Among the entries below, find the lines that hold the word "Introduction" and report them.
::::
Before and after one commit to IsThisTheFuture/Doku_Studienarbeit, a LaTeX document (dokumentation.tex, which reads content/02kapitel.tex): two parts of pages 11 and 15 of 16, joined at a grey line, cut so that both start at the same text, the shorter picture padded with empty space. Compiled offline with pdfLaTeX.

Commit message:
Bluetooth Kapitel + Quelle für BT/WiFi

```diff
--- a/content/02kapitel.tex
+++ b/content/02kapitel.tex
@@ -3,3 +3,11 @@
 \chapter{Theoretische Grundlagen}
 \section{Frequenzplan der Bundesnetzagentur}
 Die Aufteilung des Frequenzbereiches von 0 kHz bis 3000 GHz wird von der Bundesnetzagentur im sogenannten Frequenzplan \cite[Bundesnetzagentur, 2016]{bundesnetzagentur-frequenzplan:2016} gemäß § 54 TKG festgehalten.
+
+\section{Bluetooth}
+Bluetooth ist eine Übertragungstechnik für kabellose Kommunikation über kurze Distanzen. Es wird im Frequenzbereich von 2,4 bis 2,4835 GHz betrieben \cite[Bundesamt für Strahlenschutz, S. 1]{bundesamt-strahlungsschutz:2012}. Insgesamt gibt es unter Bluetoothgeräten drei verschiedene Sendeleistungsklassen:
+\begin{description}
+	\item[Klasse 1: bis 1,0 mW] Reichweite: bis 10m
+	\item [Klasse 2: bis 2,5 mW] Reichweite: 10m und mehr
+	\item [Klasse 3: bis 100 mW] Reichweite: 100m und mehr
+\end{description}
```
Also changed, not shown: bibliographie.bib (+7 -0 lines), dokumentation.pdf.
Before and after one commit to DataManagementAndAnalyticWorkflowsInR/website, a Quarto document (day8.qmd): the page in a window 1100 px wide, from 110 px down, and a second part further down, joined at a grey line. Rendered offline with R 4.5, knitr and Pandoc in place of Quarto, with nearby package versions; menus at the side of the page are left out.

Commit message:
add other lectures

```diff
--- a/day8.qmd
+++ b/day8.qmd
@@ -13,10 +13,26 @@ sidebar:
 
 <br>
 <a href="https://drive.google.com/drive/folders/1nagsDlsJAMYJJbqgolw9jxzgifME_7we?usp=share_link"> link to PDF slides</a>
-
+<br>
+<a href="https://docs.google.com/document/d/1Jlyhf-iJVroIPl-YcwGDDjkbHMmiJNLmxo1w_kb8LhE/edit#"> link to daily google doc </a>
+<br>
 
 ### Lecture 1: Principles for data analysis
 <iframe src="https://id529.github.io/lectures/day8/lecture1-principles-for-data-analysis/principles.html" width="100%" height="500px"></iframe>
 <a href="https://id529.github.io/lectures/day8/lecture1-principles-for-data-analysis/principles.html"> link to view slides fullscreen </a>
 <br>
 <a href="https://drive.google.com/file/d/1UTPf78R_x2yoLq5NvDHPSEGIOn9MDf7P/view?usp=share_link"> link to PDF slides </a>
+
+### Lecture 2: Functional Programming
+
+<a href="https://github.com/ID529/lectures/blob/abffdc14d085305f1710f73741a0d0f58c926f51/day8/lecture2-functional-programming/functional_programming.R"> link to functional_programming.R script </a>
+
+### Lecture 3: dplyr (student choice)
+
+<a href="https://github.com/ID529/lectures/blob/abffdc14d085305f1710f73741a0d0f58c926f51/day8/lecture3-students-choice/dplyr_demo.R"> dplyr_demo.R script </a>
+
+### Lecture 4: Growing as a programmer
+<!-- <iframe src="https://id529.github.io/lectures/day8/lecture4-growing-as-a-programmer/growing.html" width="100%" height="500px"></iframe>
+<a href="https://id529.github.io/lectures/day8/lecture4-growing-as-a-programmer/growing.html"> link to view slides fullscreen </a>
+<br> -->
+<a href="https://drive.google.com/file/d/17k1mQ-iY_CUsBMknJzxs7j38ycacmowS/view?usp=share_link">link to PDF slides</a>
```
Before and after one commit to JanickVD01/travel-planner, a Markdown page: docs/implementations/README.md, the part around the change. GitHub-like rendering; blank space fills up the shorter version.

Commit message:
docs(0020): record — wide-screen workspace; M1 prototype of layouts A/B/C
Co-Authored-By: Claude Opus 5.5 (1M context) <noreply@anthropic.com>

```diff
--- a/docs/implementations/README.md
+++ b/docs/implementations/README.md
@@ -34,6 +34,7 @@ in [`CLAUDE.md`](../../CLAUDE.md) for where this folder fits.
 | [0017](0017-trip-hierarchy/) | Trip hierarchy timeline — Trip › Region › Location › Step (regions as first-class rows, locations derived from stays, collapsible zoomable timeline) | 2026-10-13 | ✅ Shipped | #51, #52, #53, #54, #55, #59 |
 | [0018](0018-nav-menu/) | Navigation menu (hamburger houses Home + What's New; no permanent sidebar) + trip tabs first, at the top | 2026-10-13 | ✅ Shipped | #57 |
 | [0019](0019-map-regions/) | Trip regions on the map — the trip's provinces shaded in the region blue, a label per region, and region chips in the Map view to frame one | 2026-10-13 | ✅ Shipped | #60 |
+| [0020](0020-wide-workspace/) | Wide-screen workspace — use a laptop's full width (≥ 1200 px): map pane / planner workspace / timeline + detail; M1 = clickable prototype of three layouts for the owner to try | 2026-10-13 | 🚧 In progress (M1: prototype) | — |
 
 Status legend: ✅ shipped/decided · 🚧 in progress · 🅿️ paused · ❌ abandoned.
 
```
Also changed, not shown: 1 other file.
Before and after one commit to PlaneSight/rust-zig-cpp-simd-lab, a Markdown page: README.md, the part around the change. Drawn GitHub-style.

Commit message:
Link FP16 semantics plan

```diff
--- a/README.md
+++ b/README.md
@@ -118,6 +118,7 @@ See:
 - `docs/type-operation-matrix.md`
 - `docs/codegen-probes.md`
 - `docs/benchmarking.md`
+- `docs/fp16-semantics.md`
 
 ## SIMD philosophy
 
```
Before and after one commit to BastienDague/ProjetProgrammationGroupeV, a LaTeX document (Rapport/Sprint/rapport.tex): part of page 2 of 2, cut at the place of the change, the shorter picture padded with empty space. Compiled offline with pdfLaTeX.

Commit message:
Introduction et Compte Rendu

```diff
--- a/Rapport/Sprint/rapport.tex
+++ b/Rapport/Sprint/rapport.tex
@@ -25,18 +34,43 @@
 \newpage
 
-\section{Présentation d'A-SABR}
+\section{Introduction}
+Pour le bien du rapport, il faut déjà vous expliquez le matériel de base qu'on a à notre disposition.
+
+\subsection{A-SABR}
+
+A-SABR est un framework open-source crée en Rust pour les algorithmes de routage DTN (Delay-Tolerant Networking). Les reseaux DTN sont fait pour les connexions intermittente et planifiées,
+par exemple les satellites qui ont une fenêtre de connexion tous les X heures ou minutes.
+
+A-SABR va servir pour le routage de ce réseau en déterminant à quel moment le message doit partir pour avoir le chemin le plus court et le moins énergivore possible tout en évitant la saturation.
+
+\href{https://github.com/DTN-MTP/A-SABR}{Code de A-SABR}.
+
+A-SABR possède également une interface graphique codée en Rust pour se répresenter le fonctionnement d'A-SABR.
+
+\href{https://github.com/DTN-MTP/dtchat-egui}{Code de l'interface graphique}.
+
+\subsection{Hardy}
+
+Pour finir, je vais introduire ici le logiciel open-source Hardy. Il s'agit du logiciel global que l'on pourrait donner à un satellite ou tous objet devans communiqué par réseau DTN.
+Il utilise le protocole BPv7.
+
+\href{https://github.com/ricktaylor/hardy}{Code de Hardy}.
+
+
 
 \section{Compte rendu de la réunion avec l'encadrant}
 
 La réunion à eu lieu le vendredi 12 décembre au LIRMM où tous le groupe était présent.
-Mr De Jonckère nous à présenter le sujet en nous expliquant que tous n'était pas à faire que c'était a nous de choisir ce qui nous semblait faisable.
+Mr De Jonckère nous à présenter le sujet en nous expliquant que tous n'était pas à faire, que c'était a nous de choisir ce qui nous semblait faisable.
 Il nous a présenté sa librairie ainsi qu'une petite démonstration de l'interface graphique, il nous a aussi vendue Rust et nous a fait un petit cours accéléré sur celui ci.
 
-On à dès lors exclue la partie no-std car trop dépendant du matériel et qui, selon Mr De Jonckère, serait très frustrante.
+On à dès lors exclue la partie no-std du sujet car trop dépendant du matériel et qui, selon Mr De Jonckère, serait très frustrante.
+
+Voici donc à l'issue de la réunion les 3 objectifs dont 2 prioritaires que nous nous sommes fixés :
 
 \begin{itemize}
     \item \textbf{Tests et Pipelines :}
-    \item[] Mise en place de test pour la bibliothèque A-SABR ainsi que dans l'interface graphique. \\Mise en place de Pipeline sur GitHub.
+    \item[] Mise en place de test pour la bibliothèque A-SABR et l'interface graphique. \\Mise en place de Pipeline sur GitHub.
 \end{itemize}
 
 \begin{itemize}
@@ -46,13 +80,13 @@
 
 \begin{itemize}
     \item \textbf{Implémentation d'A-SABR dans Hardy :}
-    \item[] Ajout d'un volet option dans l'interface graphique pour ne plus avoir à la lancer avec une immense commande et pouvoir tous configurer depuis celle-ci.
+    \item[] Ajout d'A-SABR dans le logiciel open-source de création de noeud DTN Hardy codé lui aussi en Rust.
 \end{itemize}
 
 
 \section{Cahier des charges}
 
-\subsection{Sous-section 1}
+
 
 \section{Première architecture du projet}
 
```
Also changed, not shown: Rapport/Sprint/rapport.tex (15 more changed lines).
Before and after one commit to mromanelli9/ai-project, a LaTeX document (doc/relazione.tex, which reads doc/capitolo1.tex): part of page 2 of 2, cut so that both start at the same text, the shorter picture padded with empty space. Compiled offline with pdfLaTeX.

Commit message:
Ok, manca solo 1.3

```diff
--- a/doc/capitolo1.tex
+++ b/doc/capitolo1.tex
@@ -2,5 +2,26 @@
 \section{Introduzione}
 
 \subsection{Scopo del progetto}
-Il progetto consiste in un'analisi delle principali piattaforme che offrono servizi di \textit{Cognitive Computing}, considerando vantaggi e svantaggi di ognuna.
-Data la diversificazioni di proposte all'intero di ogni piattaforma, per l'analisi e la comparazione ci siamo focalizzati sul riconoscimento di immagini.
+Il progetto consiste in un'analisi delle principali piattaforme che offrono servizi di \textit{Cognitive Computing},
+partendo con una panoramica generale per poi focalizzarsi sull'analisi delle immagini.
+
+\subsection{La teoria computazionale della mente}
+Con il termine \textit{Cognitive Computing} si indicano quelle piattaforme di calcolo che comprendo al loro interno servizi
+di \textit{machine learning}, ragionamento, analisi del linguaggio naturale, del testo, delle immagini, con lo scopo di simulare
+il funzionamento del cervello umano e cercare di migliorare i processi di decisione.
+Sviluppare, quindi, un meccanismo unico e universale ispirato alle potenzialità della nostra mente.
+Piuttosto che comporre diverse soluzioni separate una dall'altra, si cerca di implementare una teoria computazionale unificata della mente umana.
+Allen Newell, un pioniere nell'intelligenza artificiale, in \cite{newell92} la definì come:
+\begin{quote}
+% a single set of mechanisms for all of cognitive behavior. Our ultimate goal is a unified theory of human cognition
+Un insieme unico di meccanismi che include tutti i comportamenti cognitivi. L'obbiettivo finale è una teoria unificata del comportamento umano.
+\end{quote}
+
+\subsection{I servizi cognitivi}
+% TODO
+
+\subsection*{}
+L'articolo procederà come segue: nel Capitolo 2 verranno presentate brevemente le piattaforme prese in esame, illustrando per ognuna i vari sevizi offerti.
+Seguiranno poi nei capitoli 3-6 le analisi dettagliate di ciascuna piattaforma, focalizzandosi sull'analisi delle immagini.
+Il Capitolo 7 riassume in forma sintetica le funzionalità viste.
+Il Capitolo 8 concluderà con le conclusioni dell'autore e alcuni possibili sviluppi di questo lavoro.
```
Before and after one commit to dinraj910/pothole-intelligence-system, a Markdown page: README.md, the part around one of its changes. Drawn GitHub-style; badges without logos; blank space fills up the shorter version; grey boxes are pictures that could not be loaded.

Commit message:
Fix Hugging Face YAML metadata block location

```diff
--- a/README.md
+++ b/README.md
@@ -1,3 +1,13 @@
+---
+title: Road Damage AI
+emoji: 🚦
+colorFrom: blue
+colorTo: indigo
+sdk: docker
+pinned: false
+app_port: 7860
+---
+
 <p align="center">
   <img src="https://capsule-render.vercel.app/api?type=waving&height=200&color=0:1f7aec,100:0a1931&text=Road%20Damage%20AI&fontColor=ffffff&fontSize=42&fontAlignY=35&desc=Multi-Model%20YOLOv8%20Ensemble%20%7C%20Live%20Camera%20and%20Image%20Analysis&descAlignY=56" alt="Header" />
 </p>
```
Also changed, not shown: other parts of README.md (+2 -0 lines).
::::
RESULT OF THE EXERCISE
Introduction et Compte Rendu
+\section{Introduction}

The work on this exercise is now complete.